* Activity
Examine each line of the data, and copy the ones containing "label".

Stored dataset items:
[Start of Attachment]

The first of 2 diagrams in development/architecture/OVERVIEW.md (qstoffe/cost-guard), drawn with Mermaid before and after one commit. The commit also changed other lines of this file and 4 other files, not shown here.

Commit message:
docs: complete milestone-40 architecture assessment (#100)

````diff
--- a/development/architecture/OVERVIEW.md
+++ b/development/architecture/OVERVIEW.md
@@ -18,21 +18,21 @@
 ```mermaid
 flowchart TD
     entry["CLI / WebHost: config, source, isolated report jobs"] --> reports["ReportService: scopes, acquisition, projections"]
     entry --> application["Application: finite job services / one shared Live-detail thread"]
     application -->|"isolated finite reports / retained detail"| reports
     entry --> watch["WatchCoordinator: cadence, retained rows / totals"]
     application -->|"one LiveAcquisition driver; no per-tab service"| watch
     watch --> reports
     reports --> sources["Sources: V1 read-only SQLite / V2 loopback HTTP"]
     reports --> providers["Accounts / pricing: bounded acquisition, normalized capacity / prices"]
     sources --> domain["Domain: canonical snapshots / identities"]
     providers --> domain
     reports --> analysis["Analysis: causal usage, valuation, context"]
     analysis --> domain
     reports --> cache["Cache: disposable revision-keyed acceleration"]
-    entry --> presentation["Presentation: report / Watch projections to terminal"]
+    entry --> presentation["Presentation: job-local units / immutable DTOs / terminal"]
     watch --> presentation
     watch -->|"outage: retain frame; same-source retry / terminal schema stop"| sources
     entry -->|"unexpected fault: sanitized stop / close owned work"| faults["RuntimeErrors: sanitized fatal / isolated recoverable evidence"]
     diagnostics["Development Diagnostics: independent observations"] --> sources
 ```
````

[End of Attachment]
[Start of Attachment]

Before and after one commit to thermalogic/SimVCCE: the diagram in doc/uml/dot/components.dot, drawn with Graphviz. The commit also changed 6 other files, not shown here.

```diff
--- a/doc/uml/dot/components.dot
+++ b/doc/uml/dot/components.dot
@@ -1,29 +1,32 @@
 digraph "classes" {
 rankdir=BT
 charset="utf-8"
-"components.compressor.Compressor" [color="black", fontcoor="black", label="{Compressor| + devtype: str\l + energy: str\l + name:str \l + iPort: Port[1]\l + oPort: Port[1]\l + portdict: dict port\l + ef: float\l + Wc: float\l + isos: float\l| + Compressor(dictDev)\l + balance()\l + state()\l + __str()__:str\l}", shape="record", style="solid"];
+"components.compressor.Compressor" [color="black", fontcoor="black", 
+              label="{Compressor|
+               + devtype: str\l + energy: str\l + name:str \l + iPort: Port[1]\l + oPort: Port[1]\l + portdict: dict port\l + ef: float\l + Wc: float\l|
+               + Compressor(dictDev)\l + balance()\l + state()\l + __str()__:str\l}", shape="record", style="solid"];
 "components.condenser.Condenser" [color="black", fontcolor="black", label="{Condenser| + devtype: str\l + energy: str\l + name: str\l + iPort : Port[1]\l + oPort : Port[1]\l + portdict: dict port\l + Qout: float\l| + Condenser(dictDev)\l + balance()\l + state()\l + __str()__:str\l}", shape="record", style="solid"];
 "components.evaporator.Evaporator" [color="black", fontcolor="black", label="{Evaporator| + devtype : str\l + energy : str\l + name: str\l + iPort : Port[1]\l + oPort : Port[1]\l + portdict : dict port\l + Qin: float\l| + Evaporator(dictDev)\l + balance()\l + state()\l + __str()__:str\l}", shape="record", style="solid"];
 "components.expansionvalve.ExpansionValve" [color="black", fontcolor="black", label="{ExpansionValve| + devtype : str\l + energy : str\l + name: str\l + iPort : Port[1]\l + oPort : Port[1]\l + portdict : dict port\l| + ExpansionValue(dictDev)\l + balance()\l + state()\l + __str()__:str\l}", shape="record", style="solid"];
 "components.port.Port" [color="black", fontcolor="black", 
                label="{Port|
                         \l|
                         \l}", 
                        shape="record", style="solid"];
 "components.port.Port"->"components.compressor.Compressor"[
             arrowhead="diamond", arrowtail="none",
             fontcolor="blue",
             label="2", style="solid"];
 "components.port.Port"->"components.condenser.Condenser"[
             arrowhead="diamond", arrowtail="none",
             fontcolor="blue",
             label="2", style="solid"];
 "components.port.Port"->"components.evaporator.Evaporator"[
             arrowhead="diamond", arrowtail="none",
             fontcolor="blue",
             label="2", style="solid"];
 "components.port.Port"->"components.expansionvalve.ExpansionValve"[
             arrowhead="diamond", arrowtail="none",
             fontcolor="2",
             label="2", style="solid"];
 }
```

[End of Attachment]

* Answer space
-"components.compressor.Compressor" [color="black", fontcoor="black", label="{Compressor| + devtype: str\l + energy: str\l + name:str \l + iPort: Port[1]\l + oPort: Port[1]\l + portdict: dict port\l + ef: float\l + Wc: float\l + isos: float\l| + Compressor(dictDev)\l + balance()\l + state()\l + __str()__:str\l}", shape="record", style="solid"];
+              label="{Compressor|
 "components.condenser.Condenser" [color="black", fontcolor="black", label="{Condenser| + devtype: str\l + energy: str\l + name: str\l + iPort : Port[1]\l + oPort : Port[1]\l + portdict: dict port\l + Qout: float\l| + Condenser(dictDev)\l + balance()\l + state()\l + __str()__:str\l}", shape="record", style="solid"];
 "components.evaporator.Evaporator" [color="black", fontcolor="black", label="{Evaporator| + devtype : str\l + energy : str\l + name: str\l + iPort : Port[1]\l + oPort : Port[1]\l + portdict : dict port\l + Qin: float\l| + Evaporator(dictDev)\l + balance()\l + state()\l + __str()__:str\l}", shape="record", style="solid"];
 "components.expansionvalve.ExpansionValve" [color="black", fontcolor="black", label="{ExpansionValve| + devtype : str\l + energy : str\l + name: str\l + iPort : Port[1]\l + oPort : Port[1]\l + portdict : dict port\l| + ExpansionValue(dictDev)\l + balance()\l + state()\l + __str()__:str\l}", shape="record", style="solid"];
                label="{Port|
             label="2", style="solid"];
             label="2", style="solid"];
             label="2", style="solid"];
             label="2", style="solid"];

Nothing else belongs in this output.